Alcohol and Heart Attack
A few drinks of alcohol per week impairs the ability of platelets -- elements in the blood involved in clotting -- to turn on and clump together to form a clot. Moderate alcohol use has been linked to a decreased risk of heart attack.
Pregnancy and Heart Attack
The risk of heart attack in women of reproductive age is low, and the risk increases three to four times in pregnant women compared with women who are not pregnant. Overall, 6 of every 100,000 pregnant women will have a heart attack. The heart attack risk increases with age, with pregnant women over 40 years old 30-times more likely to have a heart attack than pregnant women under the age of 20. Pregnancy can now be considered a risk factor for heart attack.
Symptom of Heart Attack
During a heart attack, symptoms last 30 minutes or longer and are not relieved by rest or oral medications (medications taken by mouth). Symptoms of a heart attack include the following:
* Pressure, heaviness, or pain in the chest, arm or below the breastbone
* Pain or discomfort radiating to the back, jaw, throat or arm
* Fullness, indigestion or choking feeling (may feel like heartburn)
* Sweating, weakness, nausea, vomiting or dizziness
* Anxiety or shortness of breath
* Rapid or irregular heartbeats
Some people have a heart attack without having any symptoms (a "silent" myocardial infarction). A silent MI can occur in any person, though it is more common among diabetics.
Pollution and Heart Attack
Exposure to diesel exhaust fumes interferes with the normal functioning of the body's blood vessels and provide a potential mechanism that links air pollution to the development of blood clots.
natural prevention and treatment questions
Is it okay to take CoQ10, lipoic acid, or curcumin after a heart attack?
I am not sure, but I suspect a low dose of CoQ10, such as 10 to 30 mg, a few times a week would be safe, and a low dose of curcumin, let's say 500 mg a few times a week would also be okay, but we don't studies to confirm this. As to lipoic acid, 10 to 20 mg a few times a week should also be okay. Most often, after a heart attack, a patient is placed on multiple drugs, so one has to be cautious combining these drugs with supplements.
Is there any type on erectile dysfunction
medication that is safe for those with previous heart attack? My very overweight b/f (5'8', 200 lbs, 53 yrs
young) cannot lose weight and has ED. He has been unable to lose weight. I
understand that yohimbe is unsafe for heart attack problems but what about
Passion rx without yohimbe?
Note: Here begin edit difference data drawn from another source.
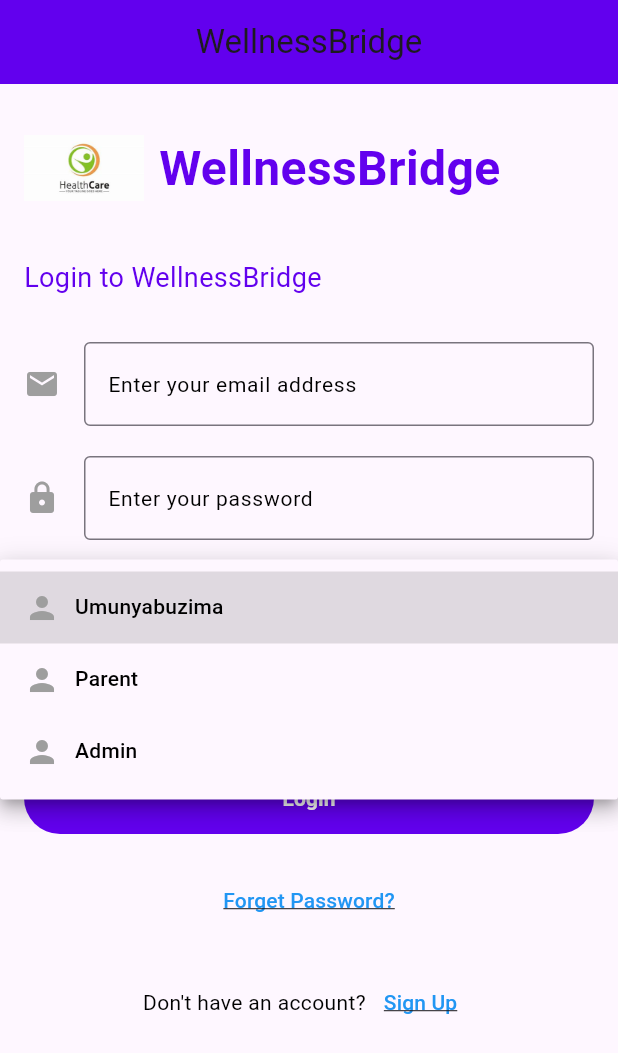
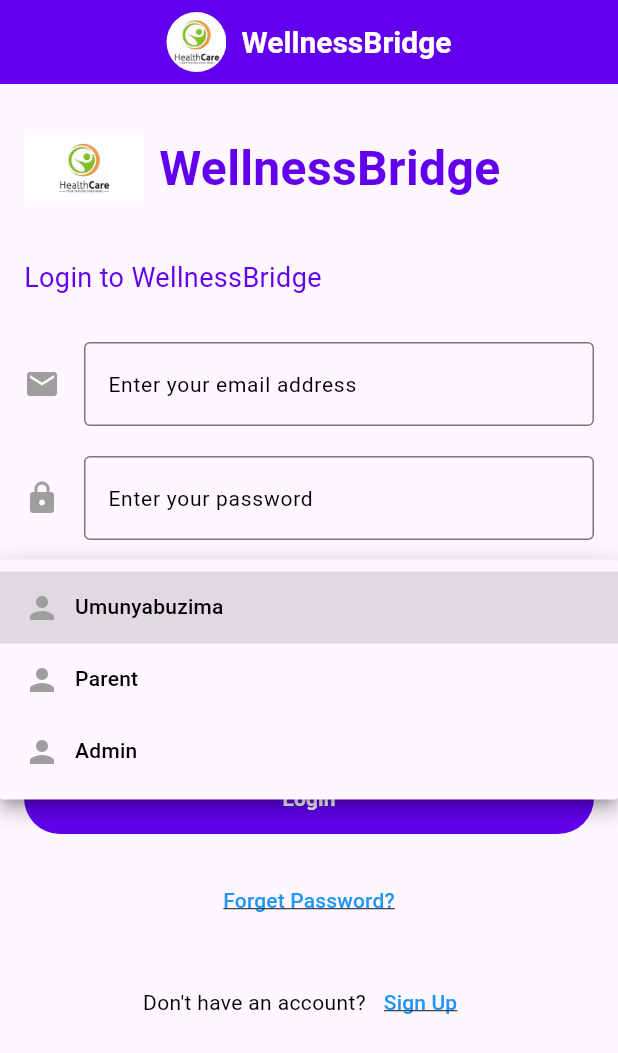
Before and after one commit to jadofils/WellnessBridge, a Flutter app: the screen it shows after launch, after a tap on "Select Role", on a phone screen of 412 x 824 dp. Shown: the top 1053 px of the screen. Run offline on Flutter 3.47's test engine with Material 3 defaults, Android fonts, the phone set to English and light mode, and no system bars.

Commit message:
Changes made on up bar to set app logo

```diff
--- a/lib/HomePages/login.dart
+++ b/lib/HomePages/login.dart
@@ -2,7 +2,6 @@ import 'package:flutter/material.dart';
 import 'package:health_assistant_app/HomePages/forgetpassword.dart';
 import 'package:health_assistant_app/HomePages/signup.dart';
 import 'package:health_assistant_app/theme/theme.dart';
-
 
 class LoginPage extends StatefulWidget {
   @override
@@ -17,10 +16,37 @@ class _LoginPageState extends State<LoginPage> {
   Widget build(BuildContext context) {
     return Scaffold(
       appBar: AppBar(
-        title: Text('WellnessBridge'),
+        title: Row(
+          mainAxisAlignment: MainAxisAlignment.center,
+          children: [
+            ClipRRect(
+              borderRadius: BorderRadius.circular(
+                50,
+              ), // Makes the image circular
+              child: Image.asset(
+                'assets/uploads/logo.png', // Replace with the correct path
+                height: 40, // Adjust as needed
+                width: 40, // Adjust as needed
+                fit:
+                    BoxFit
+                        .cover, // Ensures the image fits inside the circular shape
+              ),
+            ),
+            SizedBox(width: 10), // Space between logo and title
+            Text(
+              'WellnessBridge', // Project title
+              style: TextStyle(
+                fontSize: 20,
+                fontWeight: FontWeight.bold,
+                color: Colors.white, // Ensure visibility
+              ),
+            ),
+          ],
+        ),
         centerTitle: true,
-        backgroundColor: AppTheme.primaryColor,
+        backgroundColor: AppTheme.primaryColor, // Keep your theme color
       ),
+
       body: SingleChildScrollView(
         child: Padding(
           padding: const EdgeInsets.all(16.0),
@@ -81,14 +107,23 @@ class _LoginPageState extends State<LoginPage> {
                 ),
                 child: DropdownButton<String>(
                   value: _selectedRole, // Current selected value
-                  items: <String>['Umunyabuzima', 'Parent', 'Admin']
-                      .map<DropdownMenuItem<String>>((String value) {
+                  items:
+                      <String>[
+                        'Umunyabuzima',
+                        'Parent',
+                        'Admin',
+                      ].map<DropdownMenuItem<String>>((String value) {
                         return DropdownMenuItem<String>(
                           value: value,
                           child: Row(
                             children: [
-                          Icon(Icons.person, color: Colors.grey), // Person icon
-                          SizedBox(width: 10), // Space between icon and text
+                              Icon(
+                                Icons.person,
+                                color: Colors.grey,
+                              ), // Person icon
+                              SizedBox(
+                                width: 10,
+                              ), // Space between icon and text
                               Text(value, style: AppTheme.bodyTextStyle),
                             ],
                           ),
@@ -104,14 +139,12 @@ class _LoginPageState extends State<LoginPage> {
                     children: [
                       Icon(Icons.person, color: Colors.grey), // Hint icon
                       SizedBox(width: 10), // Space between icon and text
-                      Text(
-                        'Select Role',
-                        style: AppTheme.bodyTextStyle,
-                      ),
+                      Text('Select Role', style: AppTheme.bodyTextStyle),
                     ],
                   ),
                   icon: Icon(Icons.arrow_drop_down), // Dropdown icon
-                  underline: SizedBox(), // Remove the default underline (optional)
+                  underline:
+                      SizedBox(), // Remove the default underline (optional)
                 ),
               ),
               SizedBox(height: 30),
@@ -169,7 +202,9 @@ class _LoginPageState extends State<LoginPage> {
                       // Navigate to Sign Up Screen
                       Navigator.push(
                         context,
-                        MaterialPageRoute(builder: (context) => ForgetPasswordPage()), // Replace with your SignUpPage widget
+                        MaterialPageRoute(
+                          builder: (context) => ForgetPasswordPage(),
+                        ), // Replace with your SignUpPage widget
                       );
                     },
                     child: Text(
@@ -194,7 +229,9 @@ class _LoginPageState extends State<LoginPage> {
                       // Navigate to Sign Up Screen
                       Navigator.push(
                         context,
-                        MaterialPageRoute(builder: (context) => SignUpPage()), // Replace with your SignUpPage widget
+                        MaterialPageRoute(
+                          builder: (context) => SignUpPage(),
+                        ), // Replace with your SignUpPage widget
                       );
                     },
                     child: Text(
--- a/lib/main.dart
+++ b/lib/main.dart
@@ -2,10 +2,10 @@ import 'package:flutter/material.dart';
 import 'package:health_assistant_app/HomePages/login.dart';
 
 void main() {
-  runApp(LandingPage());
+  runApp(MyApp());
 }
 
-class LandingPage extends StatelessWidget {
+class MyApp extends StatelessWidget {
   @override
   Widget build(BuildContext context) {
     return MaterialApp(
```
Also changed, not shown: assets/icons/logo.png (added), 1 other file. Lines whose indentation alone changed are shown as unchanged.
Most of the sex herbs have cardiac stimulating potential, and hence are not considered a good choice for those with previous heart attack, including regular Passion Rx without yohimbe. He may wish to ask his doctor if one capsule of Prostate Power Rx a few times a week is an option. It is not as potent as Passion Rx but is not as cardiac stimulating. Also he can ask his doctor whether one or two fish oil capsules a day would be helpful.
My wife recently had a mild heart attack. In the
angiogram they said she had clean arteries. Her bad cholesterol is low but
her good is low as well. They said it was stress related and that her
heart had a spasm that restricted blood flow. They put her on Plavix 75
mg. and diltiazem 240 mg as well as niacin. We don't really care for drugs
and would really prefer something natural if possible as well as exercise.
I should also mention she had taken Alli for weight loss for about 10
months, but not everyday. We recently moved to Leadville Colorado which is
at 10150 feet elevation. Would this have an adverse effect on her?
Although some doctors may disagree, it appears that high altitude may cause more stress on the heart.
How can banana helps a patient prevent heart attack?
I have not seen any major human studies that indicate eating bananas regularly prevents heart attacks.